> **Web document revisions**
···

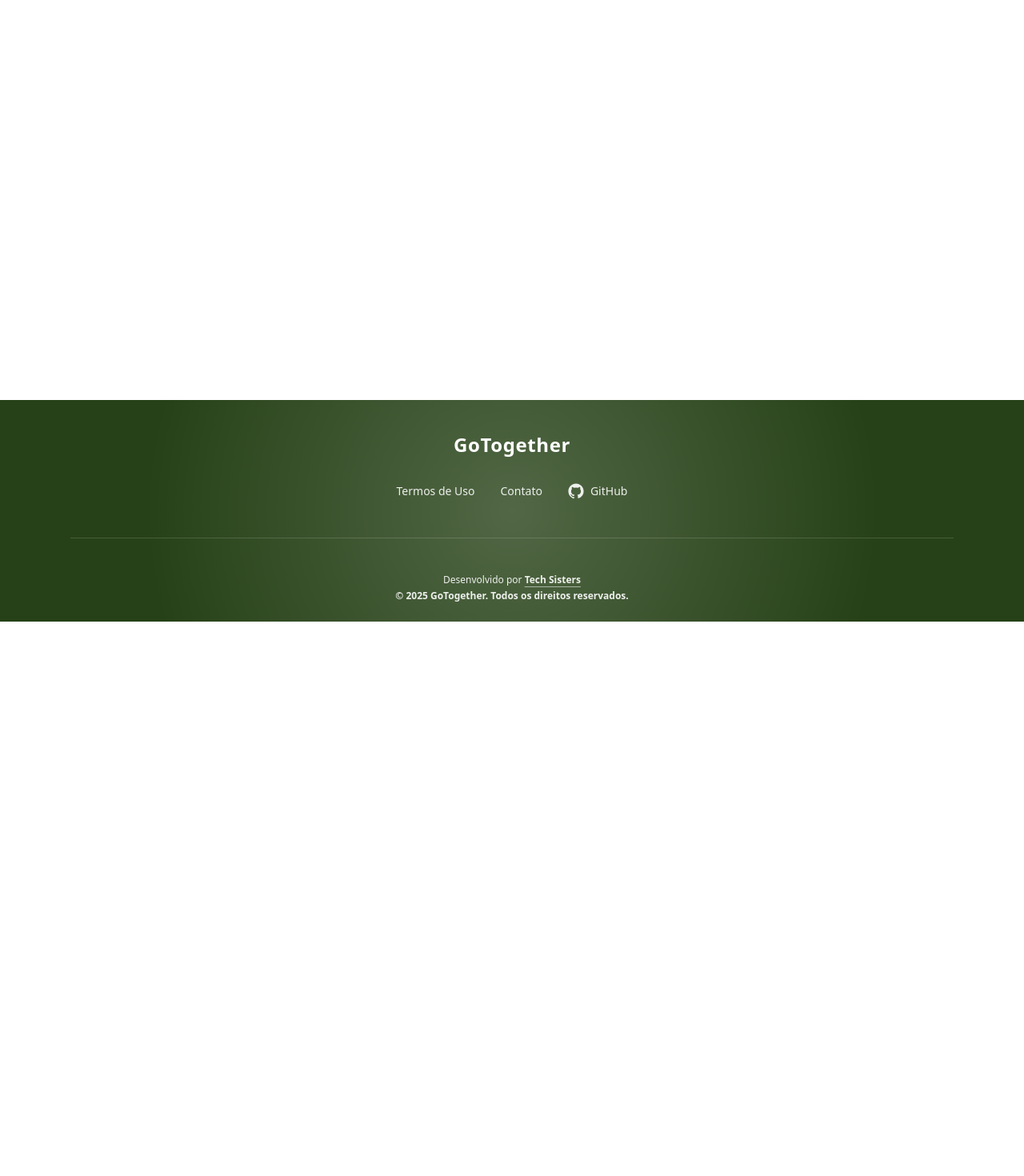
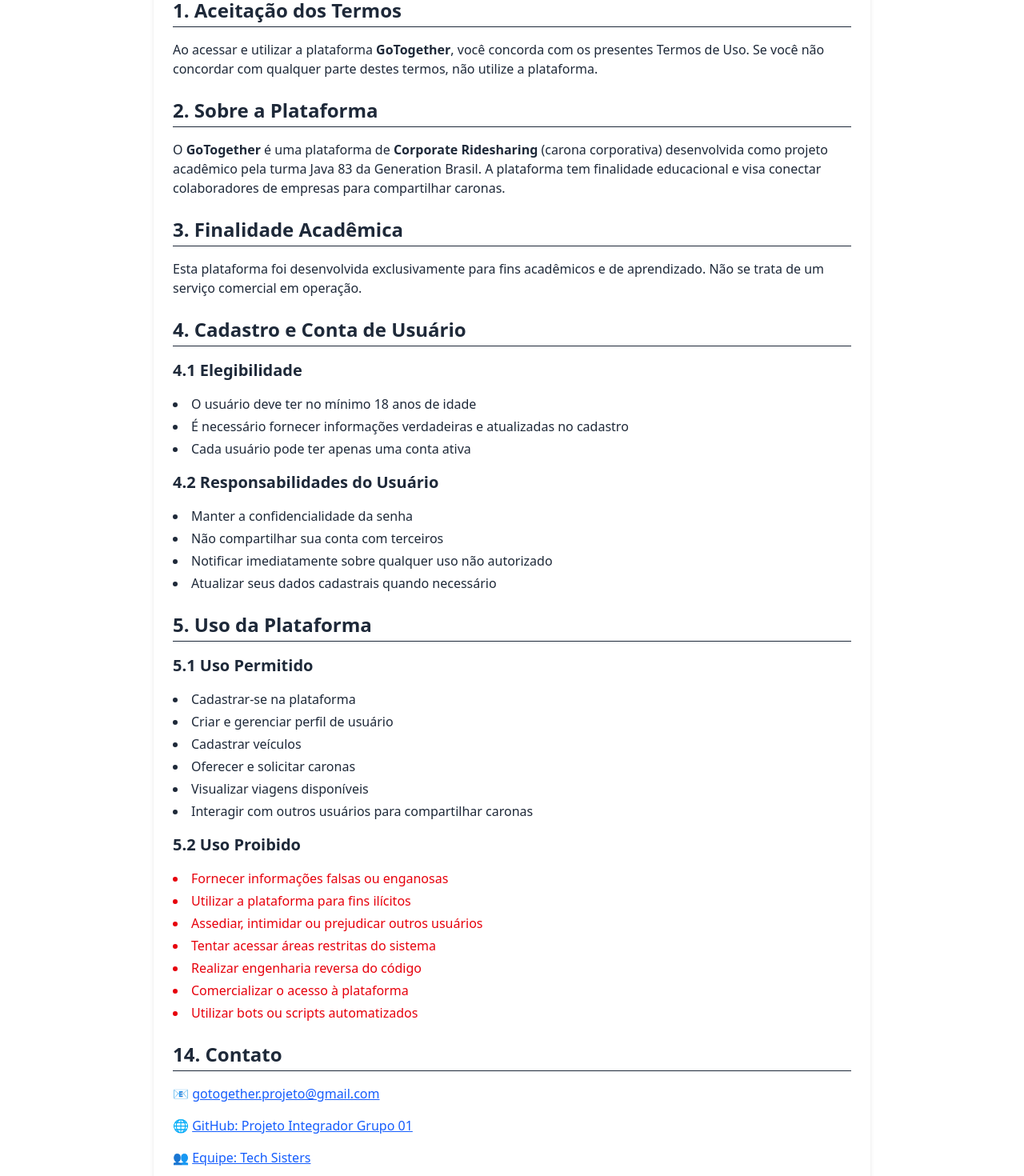
Before and after one commit to Projeto-Integrador-Grupo-01/carona-frontend, a React (Vite) app: page /termos in a window 1280 px wide. Shown: the part 140-1610 px from the top of the page at 80% size. Before the commit the page ends 917 px from the top, so only its background shows below. Built offline with nearby package versions, Linux system fonts and the light colour scheme.

Commit message:
ajustes finais

```diff
--- a/src/App.tsx
+++ b/src/App.tsx
@@ -18,6 +18,7 @@
 import FormViagem from "./components/viagem/formviagem/FormViagem"
 import DeletarViagem from "./components/viagem/deletarviagem/DeletarViagem"
 import "leaflet/dist/leaflet.css";
+import Termos from "./pages/termos/Termos"
 
 function App() {
 
@@ -44,6 +45,7 @@
               <Route path="/perfil" element={<Perfil />} />
               <Route path="/atualizarperfil" element={<AtualizarPerfil />} />
               <Route path="/viagem/:id" element={<ViagemDetalhe />} />
+              <Route path="/termos" element={<Termos />} />
             </Routes>
           </div>
           <Footer />
--- a/src/components/equipe/SobreEquipe.tsx
+++ b/src/components/equipe/SobreEquipe.tsx
@@ -48,7 +48,7 @@
         name: "Queren Alves",
         linkedin: "https://www.linkedin.com/in/querenhalves/",
         photo: querenImg,
-        description: "------",
+        description: "Aqui, mulheres transformam conhecimento em ação, inovação em resultados e colaboração em futuro.",
     },
 ];
 
--- a/src/components/footer/Footer.tsx
+++ b/src/components/footer/Footer.tsx
@@ -1,5 +1,6 @@
 import React from "react";
 import { motion } from "framer-motion";
+import { Link } from "react-router-dom";
 
 const GITHUB_REPO_URL = "https://github.com/Projeto-Integrador-Grupo-01/carona-frontend";
 const TECH_SISTERS_SITE = "https://projeto-integrador-grupo-01.github.io/techsisters/"; // ajuste
@@ -29,12 +30,11 @@
 
         {/* LINKS */}
         <div className="flex flex-wrap justify-center gap-8 text-sm font-medium opacity-90">
-          <a
-            href="Termos_De_Uso.md" target="_blank"
-            className="transition-all hover:text-[#d6f2d7] hover:tracking-wide duration-200"
+          <Link to={"/termos"}
+            className="transition-all hover:text-[#d6f2d7] hover:tracking-wide duration-200" target="_blanck"
           >
             Termos de Uso
-          </a>
+          </Link>
           <a
             href="https://bio.site/techsisters" target="_blank"
             className="transition-all hover:text-[#d6f2d7] hover:tracking-wide duration-200"
@@ -87,16 +87,6 @@
 
 export default Footer;
 
-
-
-
-
-
-
-
-
-
-
 // import { useContext, type ReactNode } from "react"
 // import { AuthContext } from "../../contexts/AuthContext"
 // import { Link } from "react-router-dom";
--- a/src/components/navbar/Navbar.tsx
+++ b/src/components/navbar/Navbar.tsx
@@ -233,7 +233,7 @@
                         </Link>
                         <button
                             onClick={logout}
-                            className="hover:text-yellow-700 transition px-3 py-2"
+                            className="hover:text-yellow-700 transition px-3 py-2 cursor-pointer"
                             title="Sair"
                         >
                             <SignOutIcon size={20} />
--- a/src/components/viagem/formviagem/FormViagem.tsx
+++ b/src/components/viagem/formviagem/FormViagem.tsx
@@ -157,7 +157,7 @@
                         <div className="flex flex-col gap-1">
                             <label className="font-semibold">Partida</label>
                             <input
-                                placeholder="Digite a partida"
+                                placeholder="Ex: Rio Claro, SP"
                                 name="partida"
                                 required
                                 value={viagem.partida}
@@ -169,7 +169,7 @@
                             <label className="font-semibold">Destino</label>
                             <input
                                 type="text"
-                                placeholder="Digite o destino"
+                                placeholder="Ex: Araras, SP"
                                 name="destino"
                                 required
                                 value={viagem.destino}
@@ -186,7 +186,7 @@
                                 onChange={(e: ChangeEvent<HTMLInputElement>) => atualizarEstado(e)}
                                 type="number"
                                 step=".01"
-                                placeholder="Adicione aqui o preço do Produto"
+                                placeholder="Adicione aqui o preço da viagem"
                                 name="preco"
                                 id="preco"
                                 required
@@ -210,7 +210,7 @@
                             <label className="font-semibold">Duração</label>
                             <input
                                 type="number"
-                                placeholder="Digite a duração da viagem"
+                                placeholder="Duração em horas (ex: 0,3)"
                                 name="tempo"
                                 required
                                 value={viagem.tempo}
--- a/src/components/viagem/viagemdetalhe/ViagemDetalhe.tsx
+++ b/src/components/viagem/viagemdetalhe/ViagemDetalhe.tsx
@@ -260,7 +260,7 @@
 
                     {/* BOTÃO DE RESERVA */}
                     <button
-                        className="mt-8 w-full flex items-center justify-center gap-3 bg-amber-600 text-white py-4 rounded-2xl font-bold text-lg shadow-md hover:bg-amber-700 transition mb-4"
+                        className="cursor-pointer mt-8 w-full flex items-center justify-center gap-3 bg-amber-600 text-white py-4 rounded-2xl font-bold text-lg shadow-md hover:bg-amber-700 transition mb-4"
                     >
                         Reservar Assento
                     </button>
--- /dev/null
+++ b/src/pages/termos/Termos.tsx
@@ -0,0 +1,99 @@
+function Termos() {
+
+    return (
+        <>
+
+
+            <div className="max-w-4xl mx-auto p-6 bg-white shadow-md rounded-lg space-y-6 text-gray-800">
+      {/* Título principal */}
+      <h1 className="text-3xl font-bold border-b pb-2">Termos de Uso - GoTogether</h1>
+      <p className="text-sm text-gray-500 font-semibold">Última atualização: Dezembro de 2025</p>
+
+      {/* Seção */}
+      <section className="space-y-4">
+        <h2 className="text-2xl font-semibold border-b pb-1">1. Aceitação dos Termos</h2>
+        <p>
+          Ao acessar e utilizar a plataforma <strong>GoTogether</strong>, você concorda com os presentes Termos de Uso.
+          Se você não concordar com qualquer parte destes termos, não utilize a plataforma.
+        </p>
+      </section>
+
+      <section className="space-y-4">
+        <h2 className="text-2xl font-semibold border-b pb-1">2. Sobre a Plataforma</h2>
+        <p>
+          O <strong>GoTogether</strong> é uma plataforma de <strong>Corporate Ridesharing</strong> (carona corporativa) desenvolvida como projeto acadêmico
+          pela turma Java 83 da Generation Brasil. A plataforma tem finalidade educacional e visa conectar colaboradores de empresas para compartilhar caronas.
+        </p>
+      </section>
+
+      <section className="space-y-4">
+        <h2 className="text-2xl font-semibold border-b pb-1">3. Finalidade Acadêmica</h2>
+        <p>
+          Esta plataforma foi desenvolvida exclusivamente para fins acadêmicos e de aprendizado. Não se trata de um serviço comercial em operação.
+        </p>
+      </section>
+
+      <section className="space-y-4">
+        <h2 className="text-2xl font-semibold border-b pb-1">4. Cadastro e Conta de Usuário</h2>
+        <h3 className="text-xl font-semibold mt-2">4.1 Elegibilidade</h3>
+        <ul className="list-disc list-inside space-y-1">
+          <li>O usuário deve ter no mínimo 18 anos de idade</li>
+          <li>É necessário fornecer informações verdadeiras e atualizadas no cadastro</li>
+          <li>Cada usuário pode ter apenas uma conta ativa</li>
+        </ul>
+
+        <h3 className="text-xl font-semibold mt-2">4.2 Responsabilidades do Usuário</h3>
+        <ul className="list-disc list-inside space-y-1">
+          <li>Manter a confidencialidade da senha</li>
+          <li>Não compartilhar sua conta com terceiros</li>
+          <li>Notificar imediatamente sobre qualquer uso não autorizado</li>
+          <li>Atualizar seus dados cadastrais quando necessário</li>
+        </ul>
+      </section>
+
+      <section className="space-y-4">
+        <h2 className="text-2xl font-semibold border-b pb-1">5. Uso da Plataforma</h2>
+
+        <h3 className="text-xl font-semibold mt-2">5.1 Uso Permitido</h3>
+        <ul className="list-disc list-inside space-y-1">
+          <li>Cadastrar-se na plataforma</li>
+          <li>Criar e gerenciar perfil de usuário</li>
+          <li>Cadastrar veículos</li>
+          <li>Oferecer e solicitar caronas</li>
+          <li>Visualizar viagens disponíveis</li>
+          <li>Interagir com outros usuários para compartilhar caronas</li>
+        </ul>
+
+        <h3 className="text-xl font-semibold mt-2">5.2 Uso Proibido</h3>
+        <ul className="list-disc list-inside space-y-1 text-red-600">
+          <li>Fornecer informações falsas ou enganosas</li>
+          <li>Utilizar a plataforma para fins ilícitos</li>
+          <li>Assediar, intimidar ou prejudicar outros usuários</li>
+          <li>Tentar acessar áreas restritas do sistema</li>
+          <li>Realizar engenharia reversa do código</li>
+          <li>Comercializar o acesso à plataforma</li>
+          <li>Utilizar bots ou scripts automatizados</li>
+        </ul>
+      </section>
+
+      {/* Continuar adicionando seções seguindo o mesmo padrão... */}
+
+      <section className="space-y-4">
+        <h2 className="text-2xl font-semibold border-b pb-1">14. Contato</h2>
+        <p>📧 <a href="mailto:gotogether.projeto@gmail.com" className="text-blue-600 underline">gotogether.projeto@gmail.com</a></p>
+        <p>🌐 <a href="https://github.com/Projeto-Integrador-Grupo-01" className="text-blue-600 underline">GitHub: Projeto Integrador Grupo 01</a></p>
+        <p>👥 <a href="https://projeto-integrador-grupo-01.github.io/techsisters/" className="text-blue-600 underline">Equipe: Tech Sisters</a></p>
+      </section>
+
+      <div className="text-center mt-6 border-t pt-4 text-gray-500 text-sm">
+        <p><strong>GoTogether - Corporate Ridesharing</strong></p>
+        <p><em>Mobilidade Corporativa pela Qualidade de Vida</em> 🚗💼</p>
+        <p>© 2024 Tech Sisters - Turma Java 83 - Generation Brasil</p>
+        <p>Todos os direitos reservados para fins acadêmicos.</p>
+      </div>
+    </div>
+        </>
+    )
+}
+
+export default Termos;
```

···

> **Work instruction**
What is the number of lines in the records that hold the word "placeholder"? Answer with that number only.

> **Answer box**
8